TASK INSTRUCTIONS:
Whenever a line in the data holds the string "HyperFrames", pull that line out.

Top of TASK DATA

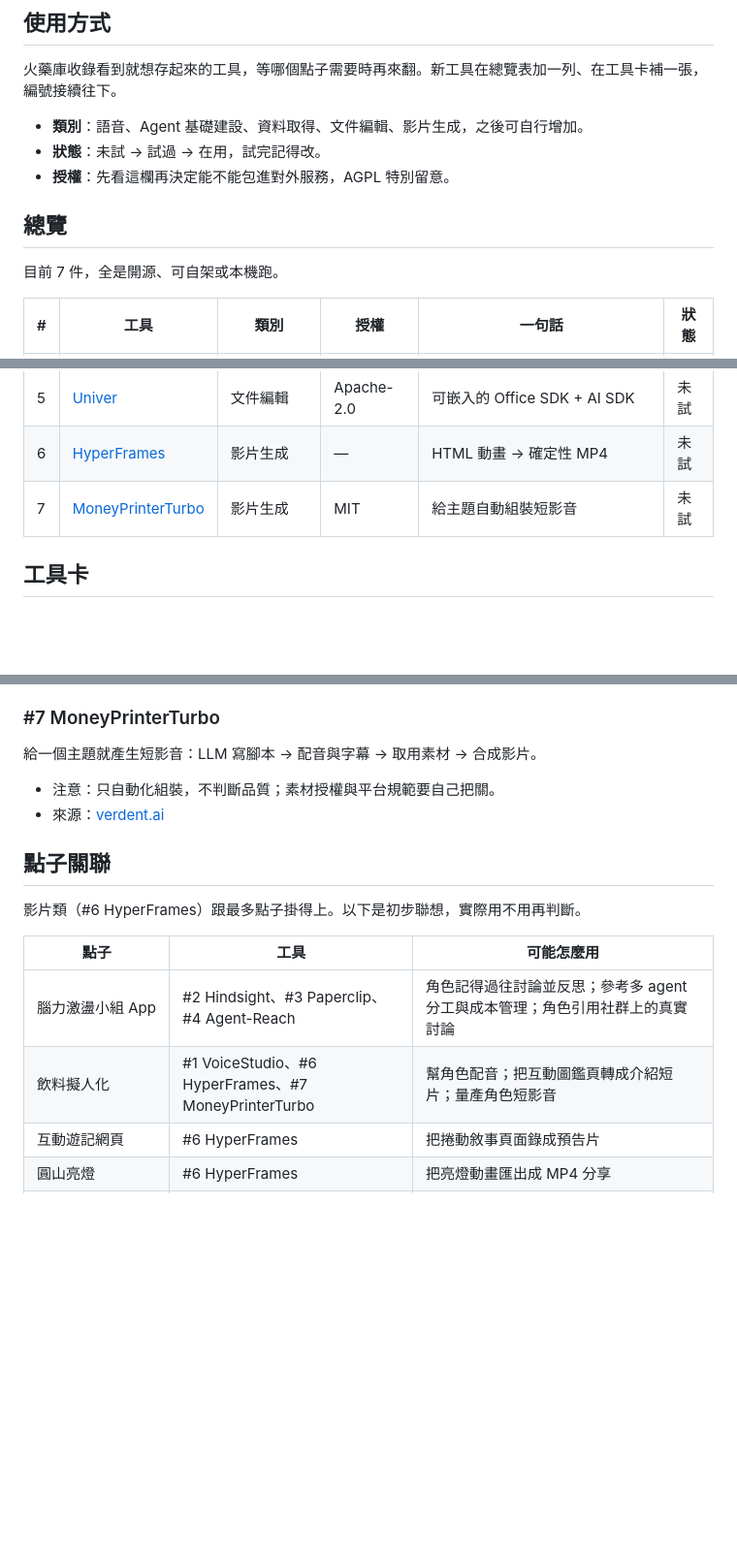
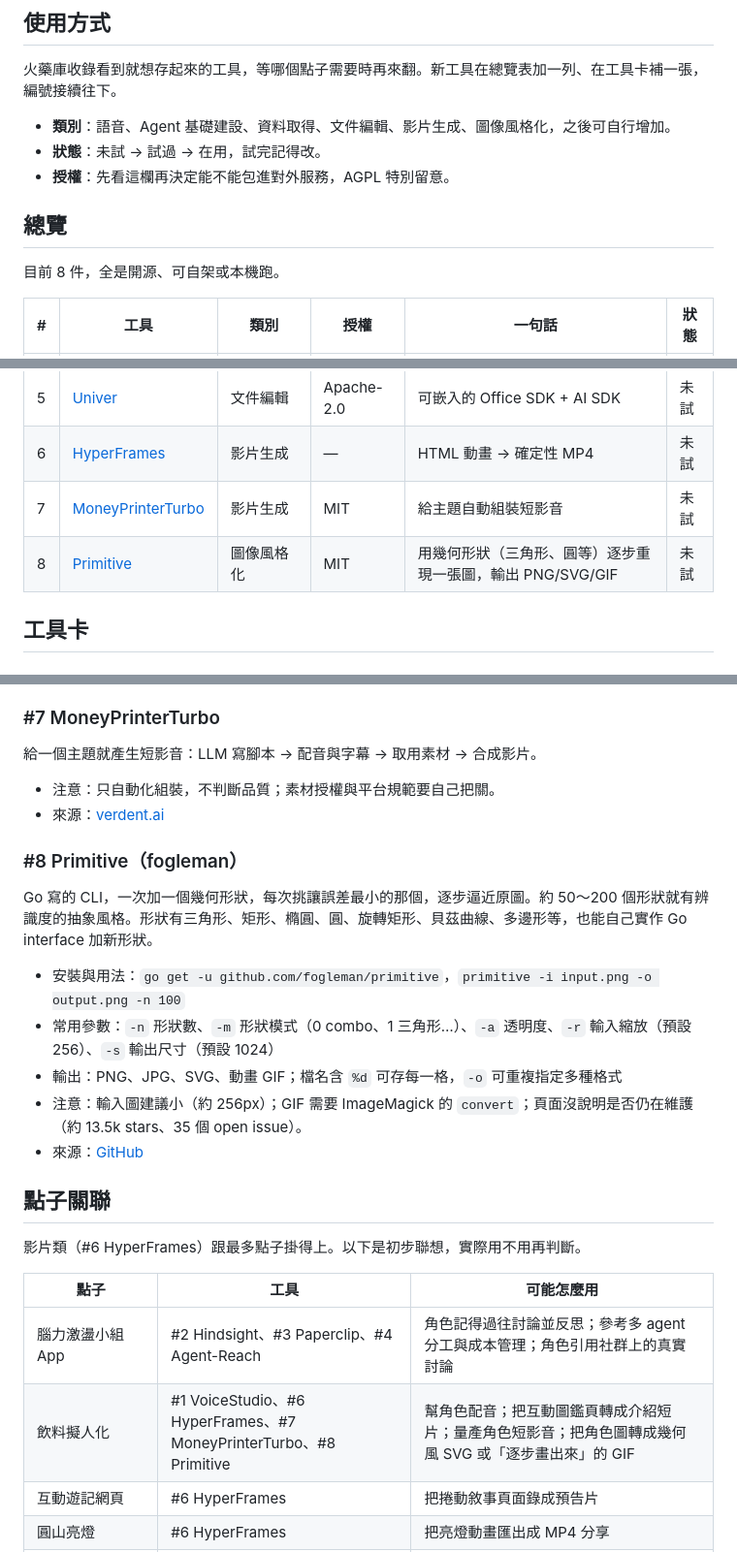
Before and after one commit to ioksengtan/ioksengtan, a Markdown page: idea/火藥庫.md, 3 parts joined by grey strips. Shown at 97% size. Drawn GitHub-style; blank space fills up the shorter version.

Commit message:
火藥庫新增 #8 Primitive
Co-Authored-By: Claude Sonnet 5.5 <noreply@anthropic.com>
Claude-Session: https://claude.ai/code/session_01LUUnmUS4XdKTr8K7rnQo96

```diff
--- a/idea/火藥庫.md
+++ b/idea/火藥庫.md
@@ -6,13 +6,13 @@ Oct 7, 2026 · @ioksengtan
 
 火藥庫收錄看到就想存起來的工具，等哪個點子需要時再來翻。新工具在總覽表加一列、在工具卡補一張，編號接續往下。
 
-- **類別**：語音、Agent 基礎建設、資料取得、文件編輯、影片生成，之後可自行增加。
+- **類別**：語音、Agent 基礎建設、資料取得、文件編輯、影片生成、圖像風格化，之後可自行增加。
 - **狀態**：未試 → 試過 → 在用，試完記得改。
 - **授權**：先看這欄再決定能不能包進對外服務，AGPL 特別留意。
 
 ## 總覽
 
-目前 7 件，全是開源、可自架或本機跑。
+目前 8 件，全是開源、可自架或本機跑。
 
 | # | 工具 | 類別 | 授權 | 一句話 | 狀態 |
 | --- | --- | --- | --- | --- | --- |
@@ -23,6 +23,7 @@ Oct 7, 2026 · @ioksengtan
 | 5 | [Univer](https://newreleases.io/project/github/dream-num/univer/release/v1.0.0) | 文件編輯 | Apache-2.0 | 可嵌入的 Office SDK + AI SDK | 未試 |
 | 6 | [HyperFrames](https://github.com/HycJack/hyperframes) | 影片生成 | — | HTML 動畫 → 確定性 MP4 | 未試 |
 | 7 | [MoneyPrinterTurbo](https://www.verdent.ai/zh-Hant/guides/moneyprinterturbo-github) | 影片生成 | MIT | 給主題自動組裝短影音 | 未試 |
+| 8 | [Primitive](https://github.com/fogleman/primitive) | 圖像風格化 | MIT | 用幾何形狀（三角形、圓等）逐步重現一張圖，輸出 PNG/SVG/GIF | 未試 |
 
 ## 工具卡
 
@@ -77,6 +78,16 @@ Python CLI，讓 agent 讀取與搜尋推特、Reddit、YouTube、GitHub、B站
 - 注意：只自動化組裝，不判斷品質；素材授權與平台規範要自己把關。
 - 來源：[verdent.ai](https://www.verdent.ai/zh-Hant/guides/moneyprinterturbo-github)
 
+### #8 Primitive（fogleman）
+
+Go 寫的 CLI，一次加一個幾何形狀，每次挑讓誤差最小的那個，逐步逼近原圖。約 50～200 個形狀就有辨識度的抽象風格。形狀有三角形、矩形、橢圓、圓、旋轉矩形、貝茲曲線、多邊形等，也能自己實作 Go interface 加新形狀。
+
+- 安裝與用法：`go get -u github.com/fogleman/primitive`，`primitive -i input.png -o output.png -n 100`
+- 常用參數：`-n` 形狀數、`-m` 形狀模式（0 combo、1 三角形…）、`-a` 透明度、`-r` 輸入縮放（預設 256）、`-s` 輸出尺寸（預設 1024）
+- 輸出：PNG、JPG、SVG、動畫 GIF；檔名含 `%d` 可存每一格，`-o` 可重複指定多種格式
+- 注意：輸入圖建議小（約 256px）；GIF 需要 ImageMagick 的 `convert`；頁面沒說明是否仍在維護（約 13.5k stars、35 個 open issue）。
+- 來源：[GitHub](https://github.com/fogleman/primitive)
+
 ## 點子關聯
 
 影片類（#6 HyperFrames）跟最多點子掛得上。以下是初步聯想，實際用不用再判斷。
@@ -84,7 +95,7 @@ Python CLI，讓 agent 讀取與搜尋推特、Reddit、YouTube、GitHub、B站
 | 點子 | 工具 | 可能怎麼用 |
 | --- | --- | --- |
 | 腦力激盪小組 App | #2 Hindsight、#3 Paperclip、#4 Agent-Reach | 角色記得過往討論並反思；參考多 agent 分工與成本管理；角色引用社群上的真實討論 |
-| 飲料擬人化 | #1 VoiceStudio、#6 HyperFrames、#7 MoneyPrinterTurbo | 幫角色配音；把互動圖鑑頁轉成介紹短片；量產角色短影音 |
+| 飲料擬人化 | #1 VoiceStudio、#6 HyperFrames、#7 MoneyPrinterTurbo、#8 Primitive | 幫角色配音；把互動圖鑑頁轉成介紹短片；量產角色短影音；把角色圖轉成幾何風 SVG 或「逐步畫出來」的 GIF |
 | 互動遊記網頁 | #6 HyperFrames | 把捲動敘事頁面錄成預告片 |
 | 圓山亮燈 | #6 HyperFrames | 把亮燈動畫匯出成 MP4 分享 |
 | Knowledge Maintainer / 知識苑 | #2 Hindsight、#4 Agent-Reach、#5 Univer | Retain/Recall/Reflect 當設計參考；從社群抓資料入庫；嵌入文件或表格編輯 |
```
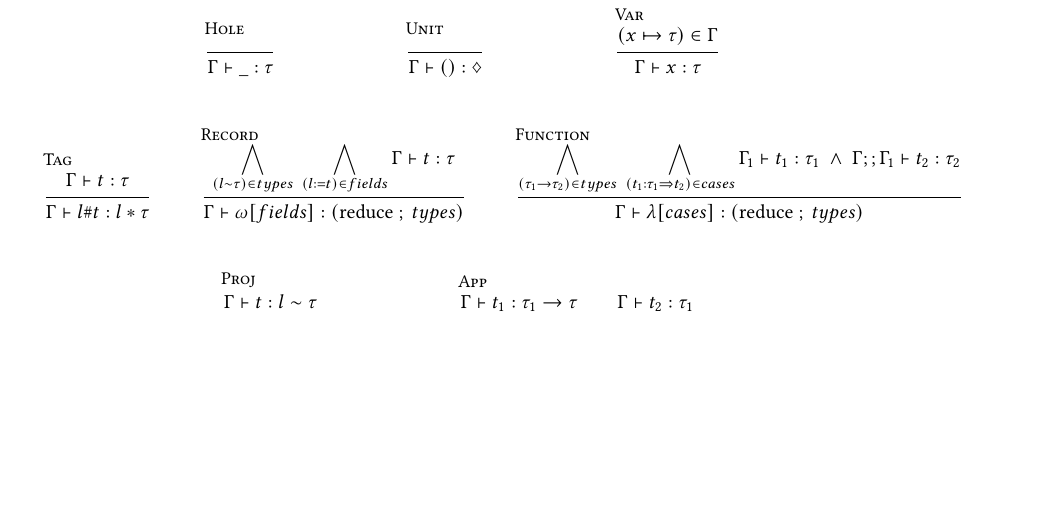
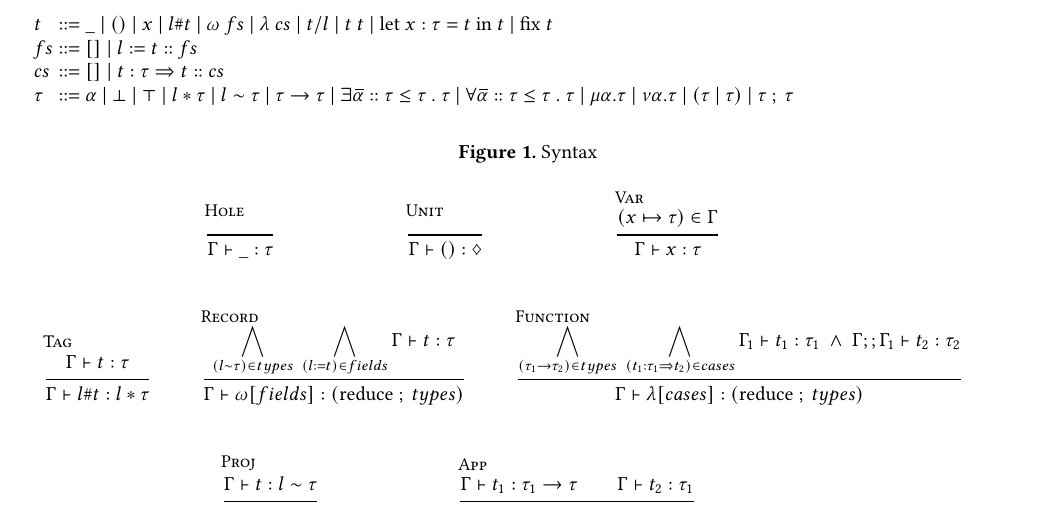
Before and after one commit to resin-studio/slim, a LaTeX paper (paper/typedir_dynalang.tex): part of page 5 of 11, cut at the place of the change, the shorter picture padded with empty space. Compiled offline with pdfLaTeX.

Commit message:
syntax in progress

```diff
--- a/paper/typedir_dynalang.tex
+++ b/paper/typedir_dynalang.tex
@@ -409,6 +409,88 @@ $\lambda$ x $\Rightarrow$ fix ($\lambda$ self $\Rightarrow$
   \item english statement
 \end{enumerate}
 \subsection{Syntax}
+
+
+\begin{figure*}[h]
+  \[
+    \begin{array}{l @{} l}
+      t
+      &{} ::=
+      \begin{array}[t]{@{} l}
+        \_
+        \ |\
+        ()
+        \ |\
+        x
+        \ |\
+        l\#t
+        \ |\
+        \omega\ fs
+        \ |\
+        \lambda\ cs
+        \ |\
+        t/l
+        \ |\
+        t\ t
+        \ |\
+        \text{let } x : \tau = t\ \text{in } t
+        \ |\
+        \text{fix } t
+      \end{array}
+      \\
+      fs
+      &{} ::=
+      \begin{array}[t]{@{} l}
+        []
+        \ |\
+        l := t :: fs
+      \end{array}
+      \\
+      cs
+      &{} ::=
+      \begin{array}[t]{@{} l}
+        []
+        \ |\
+        t : \tau \Rightarrow t :: cs
+      \end{array}
+      \\
+      \tau
+      &{} ::=
+      \begin{array}[t]{@{} l}
+        \alpha
+        \ |\
+        \bot
+        \ |\
+        \top
+        \ |\
+        l*\tau
+        \ |\
+        l\sim\tau
+        \ |\
+        \tau\rightarrow\tau
+        \ |\
+        \exists \widebar{\alpha} :: \tau \leq \tau \ .\ \tau
+        \ |\
+        \forall \widebar{\alpha} :: \tau \leq \tau \ .\ \tau
+        \ |\
+        \mu \alpha.\tau
+        \ |\
+        \nu \alpha.\tau
+        \ |\
+        (\tau \ |\ \tau)
+        \ |\
+        \tau\ ;\ \tau
+      \end{array}
+    \end{array}
+  \]
+  \caption{Syntax}
+\end{figure*}
+
+
+
+
+
+
 \begin{enumerate}
   \item rules
 \end{enumerate}
```
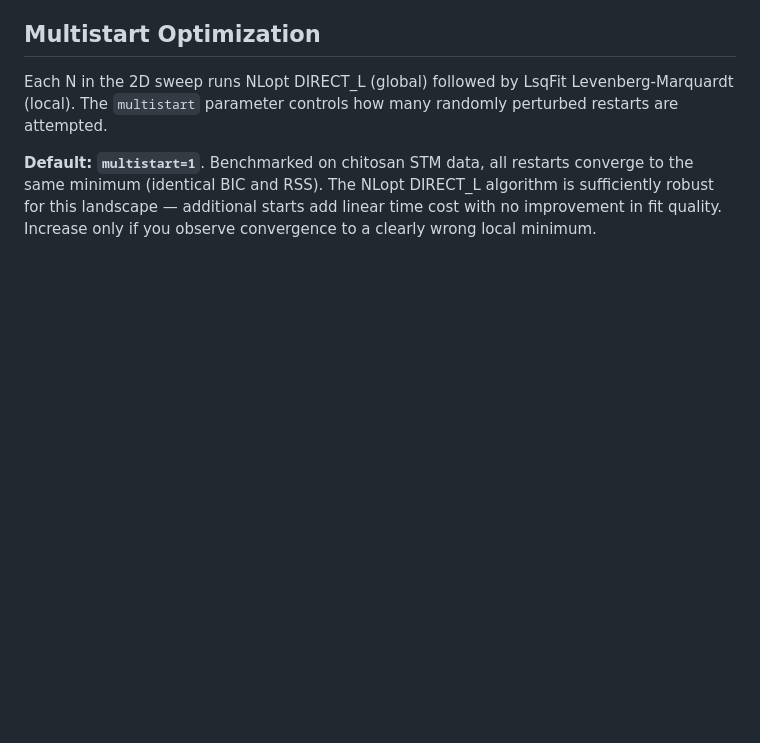
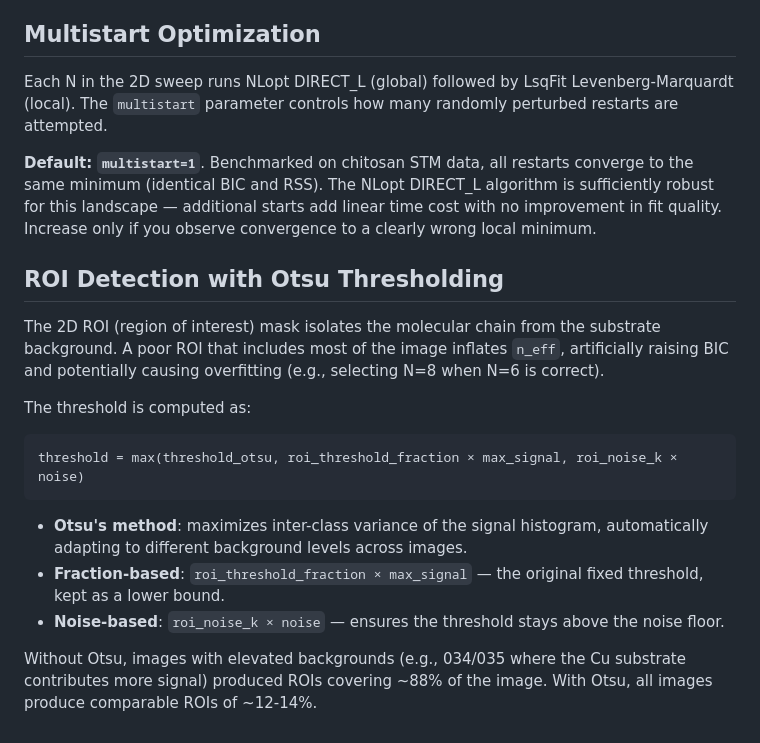
Before and after one commit to odurif0/STMFit, a Markdown page: docs/src/math.md, the part around the change. Rendered like a GitHub page; blank space fills up the shorter version.

Commit message:
Document Otsu-adaptive ROI detection

````diff
--- a/docs/src/math.md
+++ b/docs/src/math.md
@@ -181,3 +181,27 @@ converge to the same minimum (identical BIC and RSS). The NLopt DIRECT_L
 algorithm is sufficiently robust for this landscape — additional starts add
 linear time cost with no improvement in fit quality. Increase only if you
 observe convergence to a clearly wrong local minimum.
+
+## ROI Detection with Otsu Thresholding
+
+The 2D ROI (region of interest) mask isolates the molecular chain from the
+substrate background. A poor ROI that includes most of the image inflates
+`n_eff`, artificially raising BIC and potentially causing overfitting
+(e.g., selecting N=8 when N=6 is correct).
+
+The threshold is computed as:
+
+```
+threshold = max(threshold_otsu, roi_threshold_fraction × max_signal, roi_noise_k × noise)
+```
+
+- **Otsu's method**: maximizes inter-class variance of the signal histogram,
+  automatically adapting to different background levels across images.
+- **Fraction-based**: `roi_threshold_fraction × max_signal` — the original
+  fixed threshold, kept as a lower bound.
+- **Noise-based**: `roi_noise_k × noise` — ensures the threshold stays above
+  the noise floor.
+
+Without Otsu, images with elevated backgrounds (e.g., 034/035 where the Cu
+substrate contributes more signal) produced ROIs covering ~88% of the image.
+With Otsu, all images produce comparable ROIs of ~12-14%.
````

Bottom of TASK DATA

ANSWER TO THE EXERCISE:
 | 6 | [HyperFrames](https://github.com/HycJack/hyperframes) | 影片生成 | — | HTML 動畫 → 確定性 MP4 | 未試 |
 影片類（#6 HyperFrames）跟最多點子掛得上。以下是初步聯想，實際用不用再判斷。
-| 飲料擬人化 | #1 VoiceStudio、#6 HyperFrames、#7 MoneyPrinterTurbo | 幫角色配音；把互動圖鑑頁轉成介紹短片；量產角色短影音 |
+| 飲料擬人化 | #1 VoiceStudio、#6 HyperFrames、#7 MoneyPrinterTurbo、#8 Primitive | 幫角色配音；把互動圖鑑頁轉成介紹短片；量產角色短影音；把角色圖轉成幾何風 SVG 或「逐步畫出來」的 GIF |
 | 互動遊記網頁 | #6 HyperFrames | 把捲動敘事頁面錄成預告片 |
 | 圓山亮燈 | #6 HyperFrames | 把亮燈動畫匯出成 MP4 分享 |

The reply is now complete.